■ Your instructions
Please tell how many of the lines below contain "faEdit", using only a number.

■ Data listing
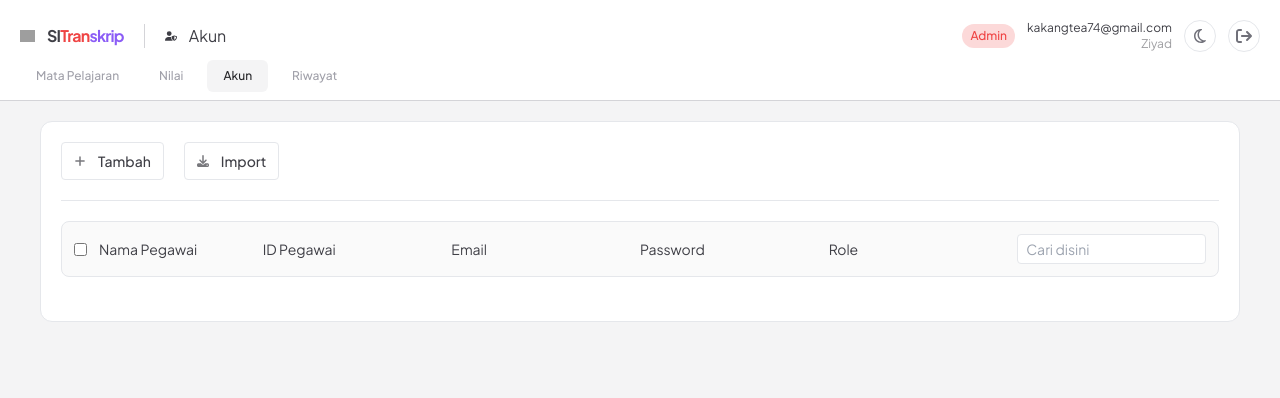
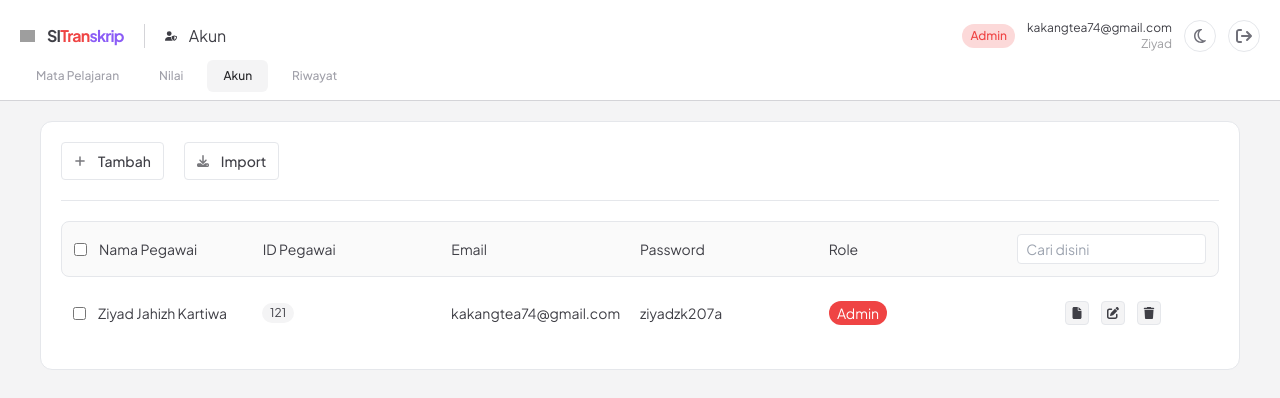
Before and after one commit to ZiyadZK/transkrippu-web, a Next.js app: page /akun in a window 1280 px wide. Shown: the top 398 px of the page. Built offline with nearby package versions, Linux system fonts and the light colour scheme; grey boxes are pictures that could not be loaded.

Commit message:
layouting akun page

```diff
--- a/src/app/akun/page.jsx
+++ b/src/app/akun/page.jsx
@@ -1,7 +1,7 @@
 'use client'
 
 import MainLayoutPage from "@/components/mainLayout"
-import { faDownload, faPlus } from "@fortawesome/free-solid-svg-icons"
+import { faDownload, faEdit, faFile, faPlus, faTrash } from "@fortawesome/free-solid-svg-icons"
 import { FontAwesomeIcon } from "@fortawesome/react-fontawesome"
 
 export default function AkunPage() {
@@ -40,7 +40,42 @@ export default function AkunPage() {
                         <input type="text" className="w-full dark:bg-zinc-900 bg-white px-2 py-1 rounded border dark:border-zinc-700" placeholder="Cari disini" />
                     </div>
                 </div>
-                <div className="py-3 relative overflow-auto"></div>
+                <div className="py-3 relative overflow-auto w-full max-h-[500px]">
+                    <div className="grid grid-cols-12 p-3 rounded-lg hover:bg-zinc-50 dark:hover:bg-zinc-800 ease-out duration-300">
+                        <div className="col-span-7 md:col-span-2 flex items-center gap-3">
+                            <input type="checkbox" className="cursor-pointer" />
+                            Ziyad Jahizh Kartiwa
+                        </div>
+                        <div className="col-span-2 hidden md:flex items-center gap-3">
+                            <p className="px-2 py-0.5 rounded-full dark:bg-zinc-700 text-xs bg-zinc-100">
+                                121
+                            </p>
+                        </div>
+                        <div className="col-span-2 hidden md:flex items-center gap-3">
+                            kakangtea74@gmail.com
+                        </div>
+                        <div className="col-span-2 hidden md:flex items-center gap-3">
+                            ziyadzk207a
+                        </div>
+                        <div className="col-span-2 hidden md:flex items-center gap-3">
+                            <p className="px-2 py-0.5 rounded-full bg-red-500 text-white dark:bg-red-500/10 dark:text-red-500">
+                                Admin
+                            </p>
+                        </div>
+                        <div className="col-span-5 md:col-span-2 flex items-center justify-center gap-3">
+                            <button type="button" className="w-6 h-6 rounded border dark:border-zinc-700 bg-zinc-100 dark:bg-zinc-800 flex items-center justify-center hover:border-blue-500 dark:hover:border-blue-500/50 hover:bg-blue-100 dark:hover:bg-blue-500/10 hover:text-blue-600 dark:hover:text-blue-500 ease-out duration-200">
+                                <FontAwesomeIcon icon={faFile} className="w-3 h-3 text-inherit" />
+                            </button>
+                            <button type="button" className="w-6 h-6 rounded border dark:border-zinc-700 bg-zinc-100 dark:bg-zinc-800 flex items-center justify-center hover:border-amber-500 dark:hover:border-amber-500/50 hover:bg-amber-100 dark:hover:bg-amber-500/10 hover:text-amber-600 dark:hover:text-amber-500 ease-out duration-200">
+                                <FontAwesomeIcon icon={faEdit} className="w-3 h-3 text-inherit" />
+                            </button>
+                            <button type="button" className="w-6 h-6 rounded border dark:border-zinc-700 bg-zinc-100 dark:bg-zinc-800 flex items-center justify-center hover:border-red-500 dark:hover:border-red-500/50 hover:bg-red-100 dark:hover:bg-red-500/10 hover:text-red-600 dark:hover:text-red-500 ease-out duration-200">
+                                <FontAwesomeIcon icon={faTrash} className="w-3 h-3 text-inherit" />
+                            </button>
+                        </div>
+                    </div>
+
+                </div>
             </div>
         </MainLayoutPage>
     )
```
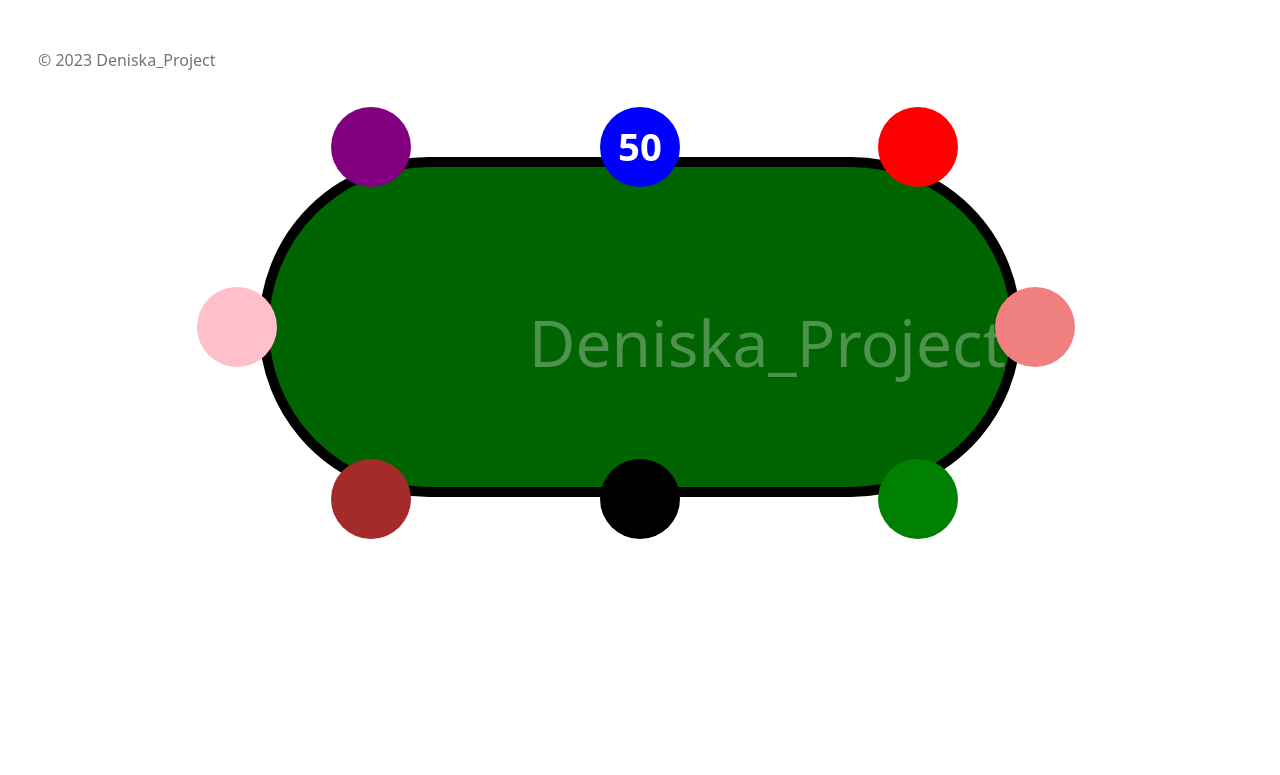
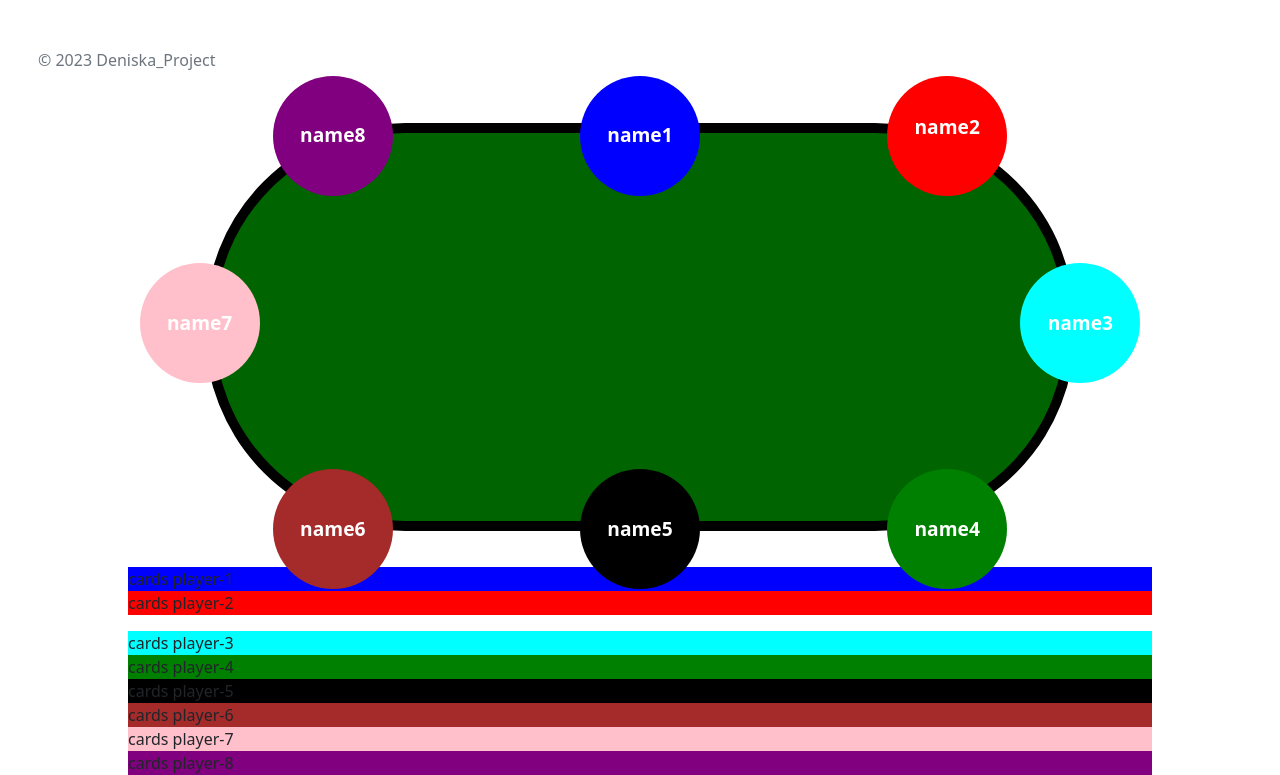
Before and after one commit to rokerius/connect_to_WEB_APP_part2, a Flask app: page /the_game in a window 1280 px wide. Shown: the part 73-848 px from the top of the page. Before the commit the page ends 612 px from the top, so only its background shows below. Run offline with Flask 2, Linux system fonts and the light colour scheme.

Commit message:
С информатики

```diff
--- a/poker_app.py
+++ b/poker_app.py
@@ -1,6 +1,5 @@
 from flask import Flask, render_template, url_for, request, redirect
 from flask_sqlalchemy import SQLAlchemy
-from datetime import datetime
 
 
 app = Flask(__name__)
--- a/static/css/the_game.css
+++ b/static/css/the_game.css
@@ -30,8 +30,8 @@
         left: 35%;
         top: 40%;
         color: white;
-        width: 100%%;
-        height: 100%%;
+        width: 100%;
+        height: 100%;
 
     }
 
@@ -60,75 +60,73 @@
     position: absolute;
 }
 .players .player.player-1 {
-    top: 0px;
-
+    top: 6%;
     left:50%;
-    -webkit-transform: translatex(-50%) translatey(-50%);
     transform: translatex(-50%) translatey(-50%);
 }
 
 .players .player.player-2 {
-    top: 0px;
-
-    right:10%;
-    -webkit-transform: translatex(-50%) translatey(-50%);
+    top: 6%;
+    left: 80%;
     transform: translatex(-50%) translatey(-50%);
 }
 
 .players .player.player-3 {
     top: 45%;
-    right:-3%;
-    -webkit-transform: translatex(-50%) translatey(-50%);
+    left: 93%;
     transform: translatex(-50%) translatey(-50%);
 }
 
 .players .player.player-4 {
     top: 88%;
-    right: 10%;
-    -webkit-transform: translatex(-50%) translatey(-50%);
+    left: 80%;
     transform: translatex(-50%) translatey(-50%);
 }
 
 .players .player.player-5 {
     top: 88%;
     left: 50%;
-    -webkit-transform: translatex(-50%) translatey(-50%);
     transform: translatex(-50%) translatey(-50%);
 }
 .players .player.player-6 {
     top: 88%;
     left: 20%;
-    -webkit-transform: translatex(-50%) translatey(-50%);
     transform: translatex(-50%) translatey(-50%);
 }
 
 .players .player.player-7 {
     top: 45%;
-    left: 5%;
-    -webkit-transform: translatex(-50%) translatey(-50%);
+    left: 7%;
     transform: translatex(-50%) translatey(-50%);
 }
 
 .players .player.player-8 {
-    top: 0%;
+    top: 6%;
     left: 20%;
-    -webkit-transform: translatex(-50%) translatey(-50%);
     transform: translatex(-50%) translatey(-50%);
 }
 .players .player .avatar {
-    width: 10vh;
-    height: 10vh;
+    width: 15vh;
+    height: 15vh;
     background-color: lightcoral;
     border-radius: 100%;
     position: relative;
     top: 20px;
     z-index: 1;
+    display: flex;
+    align-items: center;
+    justify-content: center;
+    text-align: center;
+    color: #FFF;
+    font-weight: bold;
+    font-size: 1.5vw;
 }
+
 #main{
     position: absolute;
-        width: 70%;
-        height: 50%;
-        overflow: none;
+        width: 80%;
+        height: 60%;
+        /*overflow: none;*/
         left: 0;
         right: 0;
         top: 0;
@@ -137,18 +135,3 @@
 
 
 }
-
-.timer{
-
-
-
-  display: flex;
-  align-items: center;
-  justify-content: center;
-  text-align: center;
-  color: #FFF;
-  font-weight: bold;
-  font-size: 3vw;
-
-
-}
--- a/templates/the_game.html
+++ b/templates/the_game.html
@@ -26,50 +26,80 @@
     <div id="main" >
     <div class="players">
         <div class="player player-1 playing" id="player1" >
-            <div class="avatar timer" style="background: blue;">
-                50
-            </div>
+            <div class="avatar" style="background: blue;">name1</div>
+        </div>
 
+        <div class="player player-2 playing"  id="player2">
+            <div class="avatar" style="background: red;"><p>name2</p></div>
+
+        </div>
+        <div class="player player-3 playing"  id="player3">
+            <div class="avatar" style="background: cyan;">name3</div>
+
+        </div>
+        <div class="player player-4 playing"  id="player4">
+            <div class="avatar" style="background: green;">name4</div>
+
+        </div>
+        <div class="player player-5 playing"  id="player5">
+            <div class="avatar" style="background: black;">name5</div>
+
+        </div>
+        <div class="player player-6 playing"  id="player6">
+            <div class="avatar" style="background: brown;">name6</div>
+
+        </div>
+        <div class="player player-7 playing"  id="player7">
+            <div class="avatar" style="background: pink;">name7</div>
+
+        </div>
+        <div class="player player-8 playing"  id="player8">
+            <div class="avatar" style="background: purple;">name8</div>
 
         </div>
 
-        <div class="player player-2 playing"  id="player2">
-            <div class="avatar" style="background: red;"></div>
+    </div>
+        <div class="cards">
+        <div class="cards player-1 playing" id="player1_cards" >
+            <div class="ava_cards" style="background: blue;">cards player-1</div>
+        </div>
+
+        <div class="cards player-2 playing"  id="player2_cards">
+            <div class="ava_cards" style="background: red;"><p>cards player-2</p></div>
 
         </div>
-        <div class="player player-3 playing"  id="player3">
-            <div class="avatar" style="background: yello;"></div>
+        <div class="cards player-3 playing"  id="player3_cards">
+            <div class="ava_cards" style="background: cyan;">cards player-3</div>
 
         </div>
-        <div class="player player-4 playing"  id="player4">
-            <div class="avatar" style="background: green;"></div>
+        <div class="cards player-4 playing"  id="player4_cards">
+            <div class="ava_cards" style="background: green;">cards player-4</div>
 
         </div>
-        <div class="player player-5 playing"  id="player5">
-            <div class="avatar" style="background: black;"></div>
+        <div class="cards player-5 playing"  id="player5_cards">
+            <div class="ava_cards" style="background: black;">cards player-5</div>
 
         </div>
-        <div class="player player-6 playing"  id="player6">
-            <div class="avatar" style="background: brown;"></div>
+        <div class="cards player-6 playing"  id="player6_cards)">
+            <div class="ava_cards" style="background: brown;">cards player-6</div>
 
         </div>
-        <div class="player player-7 playing"  id="player7">
-            <div class="avatar" style="background: pink;"></div>
+        <div class="cards player-7 playing"  id="player7_cards">
+            <div class="ava_cards" style="background: pink;">cards player-7</div>
 
         </div>
-        <div class="player player-8 playing"  id="player8">
-            <div class="avatar" style="background: purple;"></div>
+        <div class="cards player-8 playing"  id="player8_cards">
+            <div class="ava_cards" style="background: purple;">cards player-8</div>
 
         </div>
 
     </div>
     <div class='square-box'>
 
-    <div class='square-content'> <span>Deniska_Project</span></div>
-
+    <div class='square-content'> <span></span></div>
 
     </div>
-</div>
+    </div>
 
 
     <footer class="page-footer font-small mdb-color darken-3 pt-4">
```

■ Solution for this task
2